Not surprisingly, Rogers Media is boosting its marketing budget now that it has taken control of the Citytv and Omni stations. ‘I think you’ll see an expansion in all areas, especially online,’ says Malcolm Dunlop, EVP programming. ‘We’ve got an aggressive plan for the fall to ensure that we continue to increase our ratings.’

At Canwest, the ad spend is also up, partly because the net bought the Alliance Atlantis channels. ‘Obviously there’s an increase,’ says Canwest Broadcasting CMO Walter Levitt. ‘But we’re looking at how we can most effectively spend our money. One thing we’re doing well is cross-promoting. If there’s a big priority, whether it’s on Global, E!, HGTV or Showcase, we’re getting all our assets behind it.’

Canwest’s mix is also changing, but not drastically. ‘TV is still the most effective way to market television,’ says Levitt. ‘Online is a larger percentage of our spend, but still relatively small. We allocate a portion to buzz marketing initiatives. They may not have the reach of television, but for those who see them, they have tremendous impact.’

As do retail partnerships. ‘We’re doing a promotion with Orville Redenbacher,’ says Levitt. ‘In August and September, consumers buying popcorn will get a DVD with episodes of returning shows and material promoting the new season.’

Canwest plans to mount a large-scale campaign to bring back viewers of shows like Heroes, House and The Office, with subway dominations, OOH, radio and online as well as TV, and capitalize on the buzz surrounding the fall’s new shows, particularly the new 90210.

‘The interesting thing about 90210 is its broad appeal,’ says Levitt. ‘Obviously it’s going to appeal to teenagers, but the opportunity beyond that involves the fans of the original series who are now in their 30s and 40s. We put it on after House, the biggest show in the country, and we think the excitement among people who watched the original is going to be enormous.

‘Over the summer we’ll be promoting it though multiple pieces of creative on air, and we’ll use every episode of House to get people to stay. Beyond that, we’ll use radio, outdoor, online and some buzz marketing to get the street talk going. Ultimately it’s about getting a huge amount of sampling for that first episode.’
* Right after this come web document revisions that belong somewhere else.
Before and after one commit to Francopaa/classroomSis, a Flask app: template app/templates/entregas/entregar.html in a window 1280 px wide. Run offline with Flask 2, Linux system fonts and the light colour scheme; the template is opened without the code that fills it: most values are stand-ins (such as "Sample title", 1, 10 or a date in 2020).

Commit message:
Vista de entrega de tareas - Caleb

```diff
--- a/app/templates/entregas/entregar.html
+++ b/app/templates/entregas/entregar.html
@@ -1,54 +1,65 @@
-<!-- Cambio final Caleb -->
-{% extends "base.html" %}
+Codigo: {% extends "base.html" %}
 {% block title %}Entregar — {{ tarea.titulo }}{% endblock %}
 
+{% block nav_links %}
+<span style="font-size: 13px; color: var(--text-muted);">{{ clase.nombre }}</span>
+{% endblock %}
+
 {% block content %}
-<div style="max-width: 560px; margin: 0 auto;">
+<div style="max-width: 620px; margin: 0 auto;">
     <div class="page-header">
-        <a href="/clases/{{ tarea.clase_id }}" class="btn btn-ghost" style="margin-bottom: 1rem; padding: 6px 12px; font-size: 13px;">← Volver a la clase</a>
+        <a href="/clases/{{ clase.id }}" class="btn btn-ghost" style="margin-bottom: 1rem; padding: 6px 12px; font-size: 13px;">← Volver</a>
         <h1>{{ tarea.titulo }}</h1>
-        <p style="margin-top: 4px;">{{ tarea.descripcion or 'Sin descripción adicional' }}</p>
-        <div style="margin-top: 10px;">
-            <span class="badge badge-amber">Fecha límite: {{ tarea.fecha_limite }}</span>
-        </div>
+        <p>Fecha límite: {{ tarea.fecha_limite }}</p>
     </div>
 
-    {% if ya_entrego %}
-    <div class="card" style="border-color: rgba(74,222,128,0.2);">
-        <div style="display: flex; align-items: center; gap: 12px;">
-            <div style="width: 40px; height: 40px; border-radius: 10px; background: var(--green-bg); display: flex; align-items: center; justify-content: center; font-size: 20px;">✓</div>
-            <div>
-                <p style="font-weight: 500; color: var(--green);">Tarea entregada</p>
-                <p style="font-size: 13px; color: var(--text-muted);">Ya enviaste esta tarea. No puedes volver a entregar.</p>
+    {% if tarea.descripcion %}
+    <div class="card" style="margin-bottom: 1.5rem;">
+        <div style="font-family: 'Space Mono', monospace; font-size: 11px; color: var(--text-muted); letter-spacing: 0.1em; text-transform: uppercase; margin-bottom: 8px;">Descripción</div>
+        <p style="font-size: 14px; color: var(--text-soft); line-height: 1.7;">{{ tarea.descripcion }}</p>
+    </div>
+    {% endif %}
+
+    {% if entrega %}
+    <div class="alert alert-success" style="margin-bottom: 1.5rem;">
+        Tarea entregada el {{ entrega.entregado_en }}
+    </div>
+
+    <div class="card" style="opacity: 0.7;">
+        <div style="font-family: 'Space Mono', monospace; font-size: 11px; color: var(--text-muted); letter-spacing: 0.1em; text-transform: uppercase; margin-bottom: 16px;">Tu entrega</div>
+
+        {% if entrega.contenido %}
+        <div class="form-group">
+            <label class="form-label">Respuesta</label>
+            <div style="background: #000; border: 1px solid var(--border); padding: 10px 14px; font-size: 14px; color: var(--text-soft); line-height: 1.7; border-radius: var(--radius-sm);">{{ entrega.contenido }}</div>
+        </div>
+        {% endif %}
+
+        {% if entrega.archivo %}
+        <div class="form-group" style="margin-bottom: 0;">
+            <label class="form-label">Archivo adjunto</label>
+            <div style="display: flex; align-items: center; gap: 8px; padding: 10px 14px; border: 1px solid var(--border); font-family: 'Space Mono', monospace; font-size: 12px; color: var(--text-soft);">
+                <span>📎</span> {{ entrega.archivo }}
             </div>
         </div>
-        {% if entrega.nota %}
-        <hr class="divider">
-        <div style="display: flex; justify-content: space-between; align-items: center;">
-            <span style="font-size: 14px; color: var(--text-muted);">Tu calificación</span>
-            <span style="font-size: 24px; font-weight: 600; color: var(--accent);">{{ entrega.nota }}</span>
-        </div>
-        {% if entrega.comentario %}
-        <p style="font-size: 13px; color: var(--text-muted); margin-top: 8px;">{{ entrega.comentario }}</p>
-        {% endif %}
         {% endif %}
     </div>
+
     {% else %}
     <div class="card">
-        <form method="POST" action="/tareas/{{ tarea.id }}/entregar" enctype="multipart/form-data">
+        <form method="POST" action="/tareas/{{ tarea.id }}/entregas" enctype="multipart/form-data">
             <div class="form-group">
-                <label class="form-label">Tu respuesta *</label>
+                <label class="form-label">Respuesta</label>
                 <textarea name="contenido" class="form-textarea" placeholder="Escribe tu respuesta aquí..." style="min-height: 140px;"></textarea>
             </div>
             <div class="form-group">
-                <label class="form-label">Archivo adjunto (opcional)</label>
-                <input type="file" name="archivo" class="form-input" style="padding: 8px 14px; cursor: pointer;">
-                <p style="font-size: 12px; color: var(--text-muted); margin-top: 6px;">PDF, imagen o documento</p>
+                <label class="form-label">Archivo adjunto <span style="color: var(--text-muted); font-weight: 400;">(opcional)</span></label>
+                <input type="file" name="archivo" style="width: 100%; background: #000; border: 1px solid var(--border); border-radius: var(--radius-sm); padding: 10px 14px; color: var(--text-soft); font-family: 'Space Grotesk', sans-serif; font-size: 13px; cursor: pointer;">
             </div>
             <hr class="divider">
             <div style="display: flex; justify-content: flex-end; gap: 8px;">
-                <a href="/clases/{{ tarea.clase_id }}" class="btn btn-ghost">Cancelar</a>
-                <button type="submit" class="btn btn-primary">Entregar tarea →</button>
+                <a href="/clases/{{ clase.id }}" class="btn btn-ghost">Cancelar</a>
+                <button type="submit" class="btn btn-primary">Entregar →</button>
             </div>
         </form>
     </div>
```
Canwest is also contemplating mall-oriented efforts for E!’s Instant Beauty Pageant, advance screenings of the first new 24 episode for diehard fans and a slew of promotions for the mid-season launch of Howie Mandel’s new show, Howie Do It.